ASSIGNMENT: Write out every line below that contains "method".

[[ RECORDED INFORMATION, beginning ]]

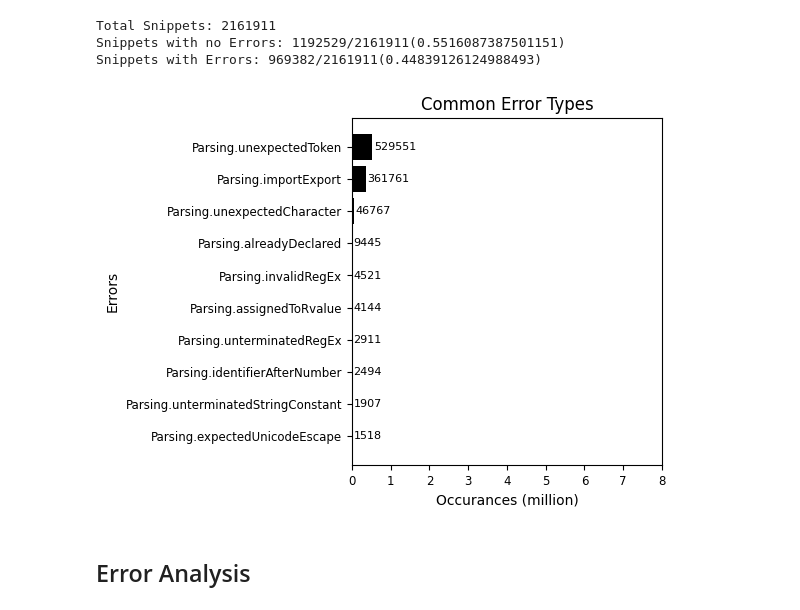
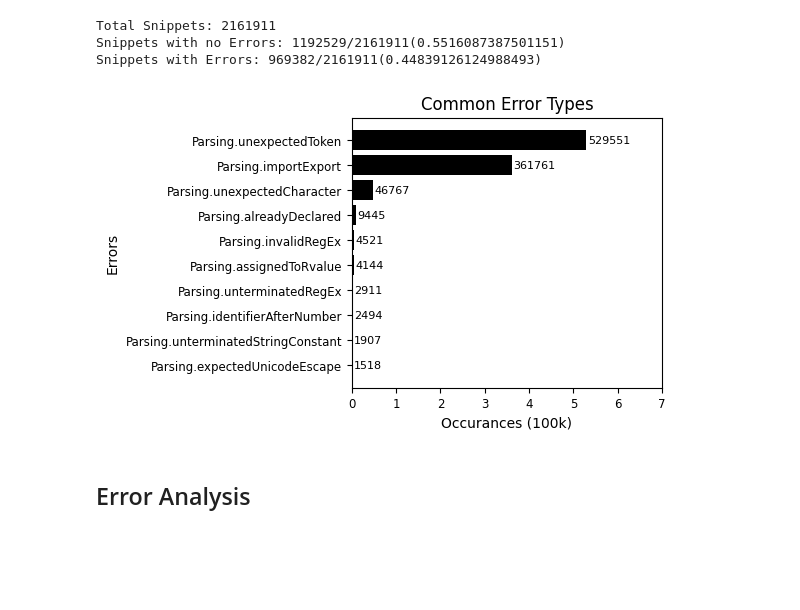
Before and after one commit to Brittany-Reid/node_code_correction, a Jupyter notebook: analysis/analysis.ipynb, the cells around one changed output. Cells and saved outputs as stored; diff of their text form; code cells hidden in the pictures; blank space fills up the shorter version.

```diff
--- a/analysis/analysis.ipynb
+++ b/analysis/analysis.ipynb
@@ -165,9 +171,10 @@ overview(eslint_p_errors)
 Total Snippets: 2161911
 Snippets with no Errors: 1192529/2161911(0.5516087387501151)
 Snippets with Errors: 969382/2161911(0.44839126124988493)
-# %%
-top10Errors(p_errors_df, "NUM OCCURANCES", saveas="eslint-commonErrorTypes")
-# %% [output]
-[figure, removed]
+# %%
+top10Errors(p_errors_df, "NUM OCCURANCES", saveas="eslint-commonErrorTypesParsing", xlim=700000,
+    format = lambda x, p: format(int(x/100000), ','), label="Occurances (100k)")
+# %% [output]
+[figure, added]
 # %% [markdown]
 ## Error Analysis
```
Also changed, not shown: parts of 15 cells of this notebook, 4 other files.
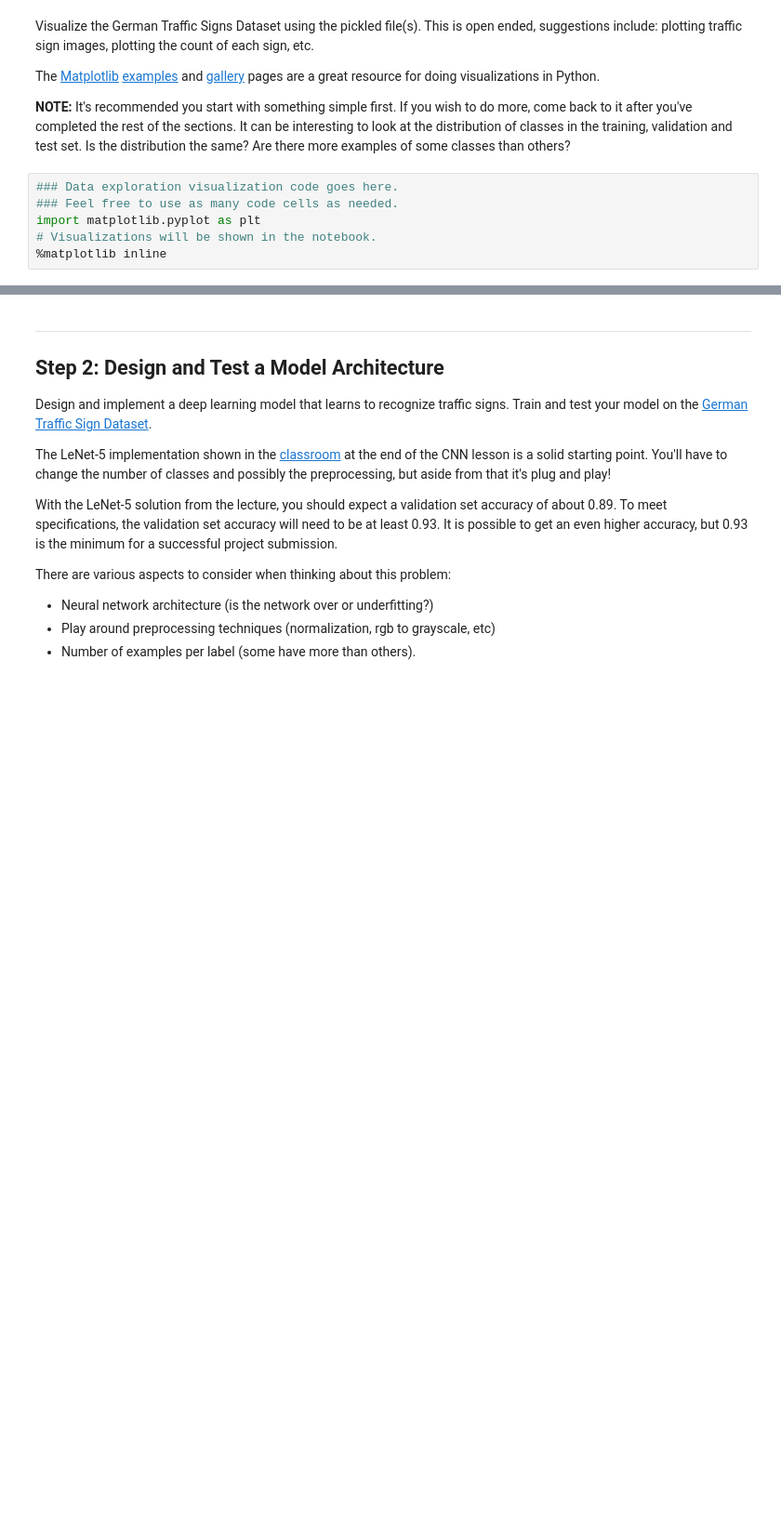
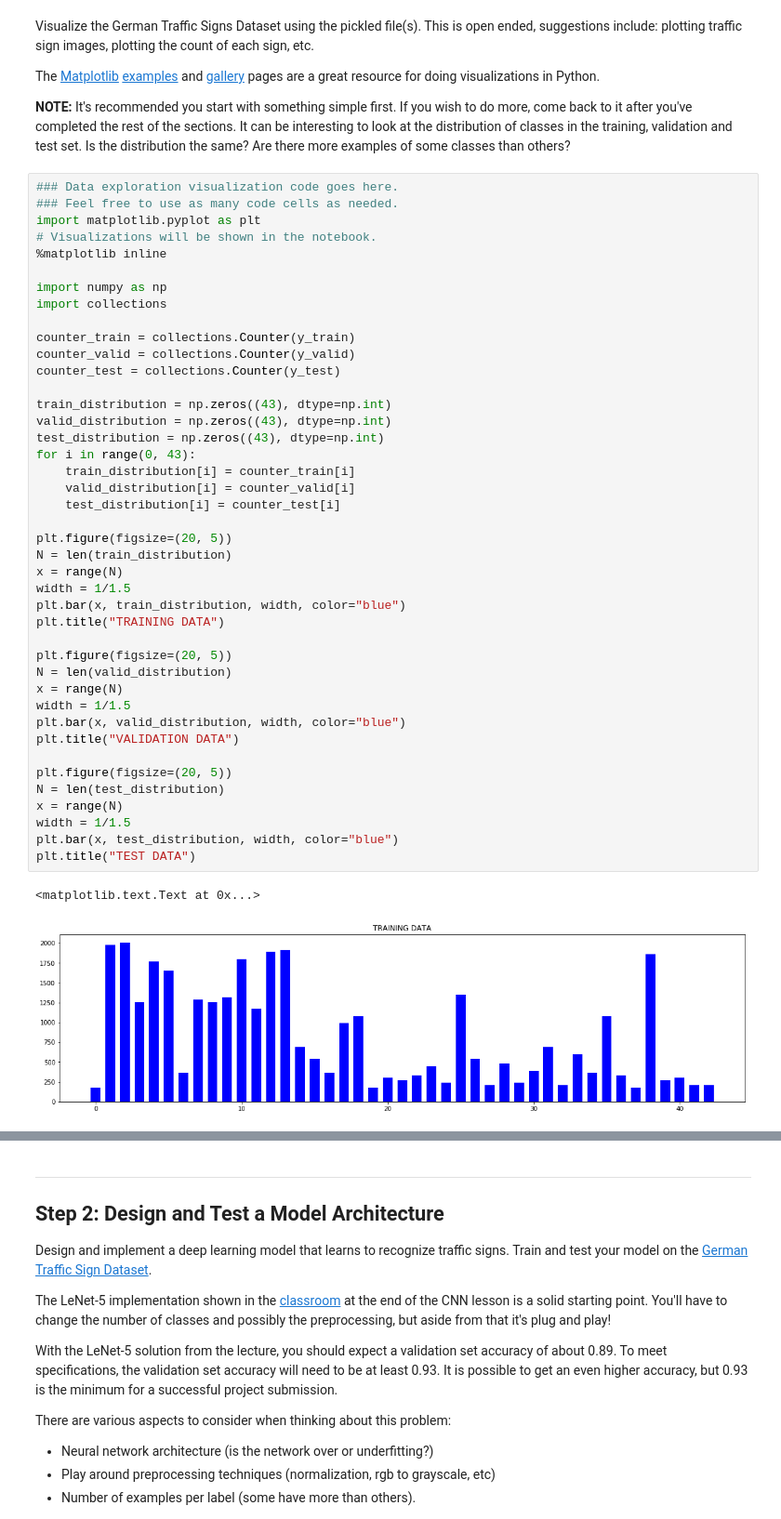
Before and after one commit to Erazor1980/CarND-P2, a Jupyter notebook: Traffic_Sign_Classifier_LC.ipynb, the cells around one changed output, grey strips where cells are left out. Shown at 93% size. Drawn from its saved outputs; the diff is of its cells as text; blank space fills up the shorter version.

Commit message:
- added data visualization (plots) - some minor improvements

```diff
--- a/Traffic_Sign_Classifier_LC.ipynb
+++ b/Traffic_Sign_Classifier_LC.ipynb
@@ -84,9 +84,48 @@ Visualize the German Traffic Signs Dataset using the pickled file(s). This is op
 The [Matplotlib](http://matplotlib.org/) [examples](http://matplotlib.org/examples/index.html) and [gallery](http://matplotlib.org/gallery.html) pages are a great resource for doing visualizations in Python.
 
 **NOTE:** It's recommended you start with something simple first. If you wish to do more, come back to it after you've completed the rest of the sections. It can be interesting to look at the distribution of classes in the training, validation and test set. Is the distribution the same? Are there more examples of some classes than others?
-# %%
-### Data exploration visualization code goes here.
-### Feel free to use as many code cells as needed.
-import matplotlib.pyplot as plt
-# Visualizations will be shown in the notebook.
-%matplotlib inline
+# %%
+### Data exploration visualization code goes here.
+### Feel free to use as many code cells as needed.
+import matplotlib.pyplot as plt
+# Visualizations will be shown in the notebook.
+%matplotlib inline
+
+import numpy as np
+import collections
+
+counter_train = collections.Counter(y_train)
+counter_valid = collections.Counter(y_valid)
+counter_test = collections.Counter(y_test)
+
+train_distribution = np.zeros((43), dtype=np.int)
+valid_distribution = np.zeros((43), dtype=np.int)
+test_distribution = np.zeros((43), dtype=np.int)
+for i in range(0, 43):
+    train_distribution[i] = counter_train[i]
+    valid_distribution[i] = counter_valid[i]
+    test_distribution[i] = counter_test[i]
+
+plt.figure(figsize=(20, 5))
+N = len(train_distribution)
+x = range(N)
+width = 1/1.5
+plt.bar(x, train_distribution, width, color="blue")
+plt.title("TRAINING DATA")
+
+plt.figure(figsize=(20, 5))
+N = len(valid_distribution)
+x = range(N)
+width = 1/1.5
+plt.bar(x, valid_distribution, width, color="blue")
+plt.title("VALIDATION DATA")
+
+plt.figure(figsize=(20, 5))
+N = len(test_distribution)
+x = range(N)
+width = 1/1.5
+plt.bar(x, test_distribution, width, color="blue")
+plt.title("TEST DATA")
+# %% [output]
+<matplotlib.text.Text at 0x...>
+[figure, added]
```
Also changed, not shown: parts of 6 cells of this notebook.
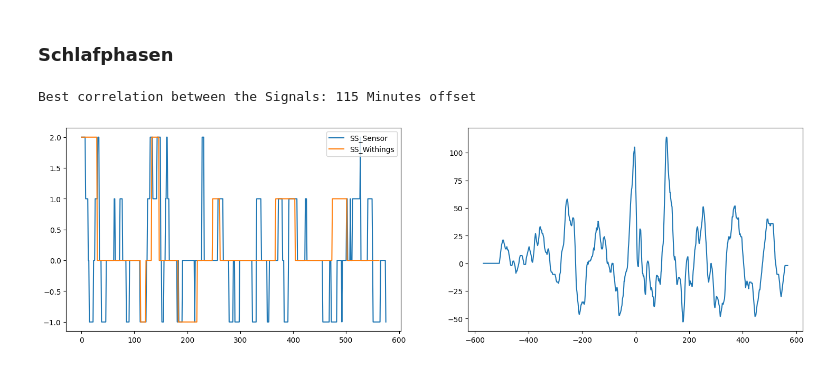
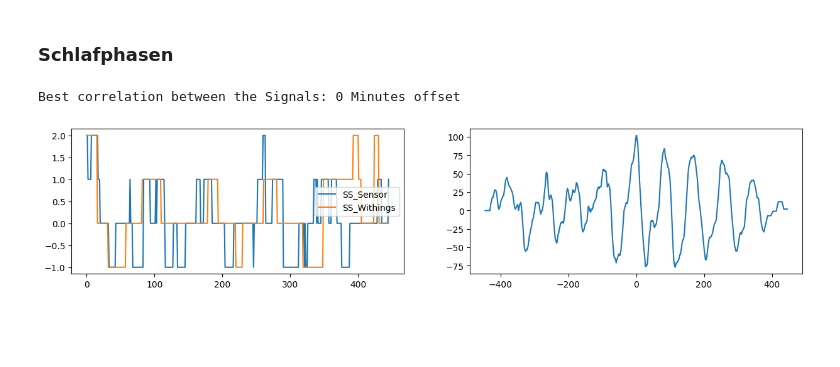
Before and after one commit to markusstraesser/Code, a Jupyter notebook: Evaluation.ipynb, the cells around one changed output. Cells and saved outputs as stored; diff of their text form; code cells hidden in the pictures; blank space fills up the shorter version.

```diff
--- a/Evaluation.ipynb
+++ b/Evaluation.ipynb
@@ -9,24 +9,25 @@ import matplotlib.pyplot as plt
 import pandas as pd
 import numpy as np
 from scipy import signal
+from sklearn.metrics import ConfusionMatrixDisplay, classification_report, cohen_kappa_score
 
-date = "05122021"
+date = "29112021"
 
 df_sensor = pd.read_csv("Sensordata/clean/" + date + "_sensor_data")
 df_withings = pd.read_csv("Withings_Data/clean/" + date + "_withings_data")
 
-clean_start = 15
-offset = 20
+clean_start = 20
+offset = 67
 hr_sensor = df_sensor["hr_sensor"].to_list()
 hr_withings = df_withings["hr_withings"].to_list()
-# hr_s_norm = (hr_sensor - np.min(hr_sensor)) / (np.max(hr_sensor) - np.min(hr_sensor))
-# hr_w_norm = (hr_withings - np.min(hr_withings)) / (np.max(hr_withings) - np.min(hr_withings))
 hr_s_norm = hr_sensor[clean_start:-clean_start] - np.median(hr_sensor[clean_start:-clean_start])
 hr_w_norm = hr_withings[offset:len(hr_s_norm)+offset] - np.median(hr_withings[offset:len(hr_s_norm)+offset])
+hr_s_clipped = hr_sensor[clean_start:-clean_start]
+hr_w_clipped = hr_withings[offset:len(hr_s_clipped)+offset]
 cross_corr = signal.correlate(hr_s_norm, hr_w_norm, "full", method="fft").tolist()
 x_vals = range(int(-len(cross_corr)/2), int(-len(cross_corr)/2)+int(len(cross_corr)))
 plt.style.use('default')
-#plt.rcParams['figure.figsize'] = [18,5]
+plt.figure(figsize=(15, 3))
 plt.subplot(121)
 plt.plot(hr_s_norm, label="HR_Sensor")
 plt.plot(hr_w_norm, label="HR__Withings")
@@ -81,22 +99,22 @@ plt.show()
 # %%
 ss_sensor = df_sensor["ss_sensor"].to_list()
 ss_withings = df_withings["ss_withings"].to_list()
-# ss_s_norm = (ss_sensor - np.min(ss_sensor)) / (np.max(ss_sensor) - np.min(ss_sensor))
-# ss_w_norm = (ss_withings - np.min(ss_withings)) / (np.max(ss_withings) - np.min(ss_withings))
 ss_s_norm = ss_sensor - np.median(ss_sensor)
 ss_w_norm = ss_withings[offset:len(ss_s_norm)+offset] - np.median(ss_withings[offset:len(ss_s_norm)+offset])
+ss_s_clipped = ss_sensor[clean_start:-clean_start]
+ss_w_clipped = ss_withings[offset:len(ss_s_clipped)+offset]
 cross_corr = signal.correlate(ss_s_norm, ss_w_norm, "full", method="fft").tolist()
 x_vals = range(int(-len(cross_corr)/2), int(-len(cross_corr)/2)+int(len(cross_corr)))
 plt.style.use('default')
-plt.rcParams['figure.figsize'] = [18,5]
+plt.figure(figsize=(15, 3))
 plt.subplot(121)
 plt.plot(ss_s_norm, label="SS_Sensor")
 plt.plot(ss_w_norm, label="SS_Withings")
 plt.legend()
 plt.subplot(122)
 plt.plot(x_vals, cross_corr)
 plt.show
 print("Best correlation between the Signals:", cross_corr.index(max(cross_corr))-int(len(cross_corr)/2),"Minutes offset")
 # %% [output]
-Best correlation between the Signals: 115 Minutes offset
+Best correlation between the Signals: 0 Minutes offset
-[figure, old version]
+[figure, new version]
```
Also changed, not shown: parts of 7 cells of this notebook.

[[ RECORDED INFORMATION, end ]]

REPLY TO THE TASK:
 cross_corr = signal.correlate(hr_s_norm, hr_w_norm, "full", method="fft").tolist()
 cross_corr = signal.correlate(ss_s_norm, ss_w_norm, "full", method="fft").tolist()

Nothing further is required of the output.